Work task
The word "from" occurs in some lines of the listing. Copy those lines.

━━━━━━━━━━━━━━━━

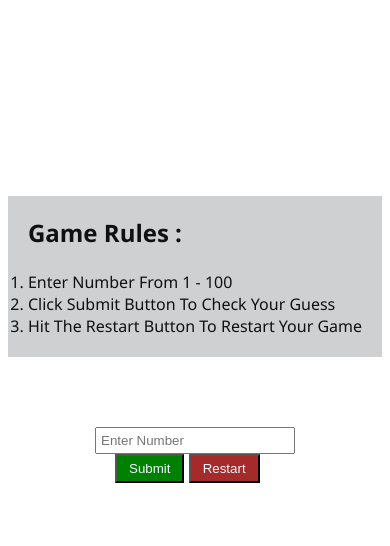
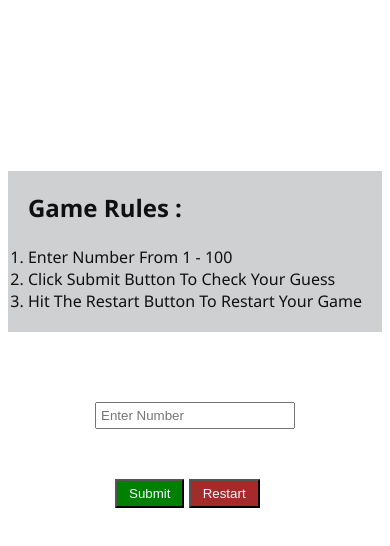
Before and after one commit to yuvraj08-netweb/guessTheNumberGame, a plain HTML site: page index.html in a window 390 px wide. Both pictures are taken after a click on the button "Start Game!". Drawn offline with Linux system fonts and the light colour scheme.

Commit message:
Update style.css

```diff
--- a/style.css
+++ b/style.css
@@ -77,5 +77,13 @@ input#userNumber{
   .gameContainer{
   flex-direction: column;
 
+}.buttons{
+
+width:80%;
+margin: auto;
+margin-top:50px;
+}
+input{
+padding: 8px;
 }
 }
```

━━━━━━━━━━━━━━━━

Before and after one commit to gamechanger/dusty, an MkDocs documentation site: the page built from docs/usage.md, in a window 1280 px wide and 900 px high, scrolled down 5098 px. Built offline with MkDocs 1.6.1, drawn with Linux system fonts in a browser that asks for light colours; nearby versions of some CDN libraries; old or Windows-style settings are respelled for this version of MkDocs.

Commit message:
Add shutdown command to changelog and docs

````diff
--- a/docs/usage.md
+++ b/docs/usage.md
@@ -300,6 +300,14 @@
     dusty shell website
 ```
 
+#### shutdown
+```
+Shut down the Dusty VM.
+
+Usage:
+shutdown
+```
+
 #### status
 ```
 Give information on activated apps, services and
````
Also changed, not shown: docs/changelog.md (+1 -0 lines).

━━━━━━━━━━━━━━━━

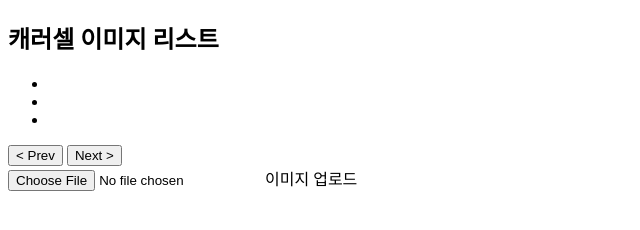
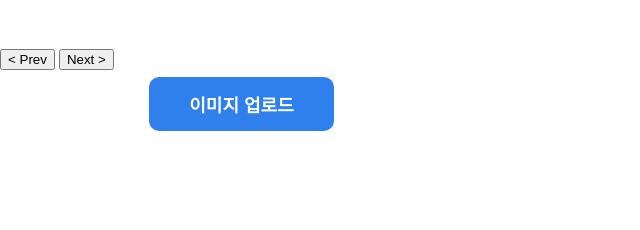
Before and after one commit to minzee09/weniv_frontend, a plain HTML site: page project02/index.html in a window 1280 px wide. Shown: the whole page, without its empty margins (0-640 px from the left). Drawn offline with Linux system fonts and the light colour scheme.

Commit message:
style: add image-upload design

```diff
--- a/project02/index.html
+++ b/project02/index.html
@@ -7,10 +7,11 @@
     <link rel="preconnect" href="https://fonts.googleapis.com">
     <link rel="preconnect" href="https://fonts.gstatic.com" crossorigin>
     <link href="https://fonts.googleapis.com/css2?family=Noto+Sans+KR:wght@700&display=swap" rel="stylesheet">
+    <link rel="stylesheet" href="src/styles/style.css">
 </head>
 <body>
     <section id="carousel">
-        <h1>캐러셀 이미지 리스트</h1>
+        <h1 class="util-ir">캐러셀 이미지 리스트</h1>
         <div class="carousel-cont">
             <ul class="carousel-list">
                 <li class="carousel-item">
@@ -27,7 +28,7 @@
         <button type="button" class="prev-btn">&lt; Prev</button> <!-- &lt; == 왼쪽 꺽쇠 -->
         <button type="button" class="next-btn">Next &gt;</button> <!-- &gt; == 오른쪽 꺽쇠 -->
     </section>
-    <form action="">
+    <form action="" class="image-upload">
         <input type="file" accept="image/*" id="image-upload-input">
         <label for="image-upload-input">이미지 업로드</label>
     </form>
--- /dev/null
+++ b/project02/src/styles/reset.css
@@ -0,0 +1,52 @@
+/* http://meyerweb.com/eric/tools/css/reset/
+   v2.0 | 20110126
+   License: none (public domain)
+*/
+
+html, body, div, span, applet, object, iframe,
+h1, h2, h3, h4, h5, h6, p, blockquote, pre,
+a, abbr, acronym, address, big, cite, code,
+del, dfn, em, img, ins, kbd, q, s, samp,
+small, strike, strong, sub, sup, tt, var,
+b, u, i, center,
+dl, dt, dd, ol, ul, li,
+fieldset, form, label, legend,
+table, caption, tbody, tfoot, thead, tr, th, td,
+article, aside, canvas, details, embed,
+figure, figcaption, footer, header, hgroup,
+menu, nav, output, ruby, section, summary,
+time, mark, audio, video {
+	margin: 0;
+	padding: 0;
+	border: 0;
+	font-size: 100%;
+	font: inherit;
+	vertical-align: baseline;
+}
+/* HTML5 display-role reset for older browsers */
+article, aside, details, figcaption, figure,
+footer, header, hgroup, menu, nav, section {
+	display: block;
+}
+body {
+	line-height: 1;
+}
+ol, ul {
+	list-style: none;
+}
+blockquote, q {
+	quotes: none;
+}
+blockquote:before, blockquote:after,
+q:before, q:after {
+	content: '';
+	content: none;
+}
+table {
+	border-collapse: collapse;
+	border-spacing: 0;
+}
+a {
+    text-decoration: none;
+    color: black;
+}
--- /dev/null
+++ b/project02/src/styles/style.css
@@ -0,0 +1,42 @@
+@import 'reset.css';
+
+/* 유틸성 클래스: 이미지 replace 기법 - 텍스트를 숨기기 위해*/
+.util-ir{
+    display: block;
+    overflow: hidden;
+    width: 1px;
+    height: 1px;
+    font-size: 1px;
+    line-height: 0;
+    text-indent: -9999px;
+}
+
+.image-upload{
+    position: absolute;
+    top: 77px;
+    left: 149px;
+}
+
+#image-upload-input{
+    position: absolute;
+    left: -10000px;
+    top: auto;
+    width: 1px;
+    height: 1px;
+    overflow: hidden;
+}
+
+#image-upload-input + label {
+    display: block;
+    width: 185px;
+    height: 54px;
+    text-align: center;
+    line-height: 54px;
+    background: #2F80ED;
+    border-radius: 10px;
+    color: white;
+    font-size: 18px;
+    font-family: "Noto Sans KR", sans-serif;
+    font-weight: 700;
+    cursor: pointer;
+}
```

━━━━━━━━━━━━━━━━

Response
Before and after one commit to gamechanger/dusty, an MkDocs documentation site: the page built from docs/usage.md, in a window 1280 px wide and 900 px high, scrolled down 5098 px. Built offline with MkDocs 1.6.1, drawn with Linux system fonts in a browser that asks for light colours; nearby versions of some CDN libraries; old or Windows-style settings are respelled for this version of MkDocs.
Before and after one commit to minzee09/weniv_frontend, a plain HTML site: page project02/index.html in a window 1280 px wide. Shown: the whole page, without its empty margins (0-640 px from the left). Drawn offline with Linux system fonts and the light colour scheme.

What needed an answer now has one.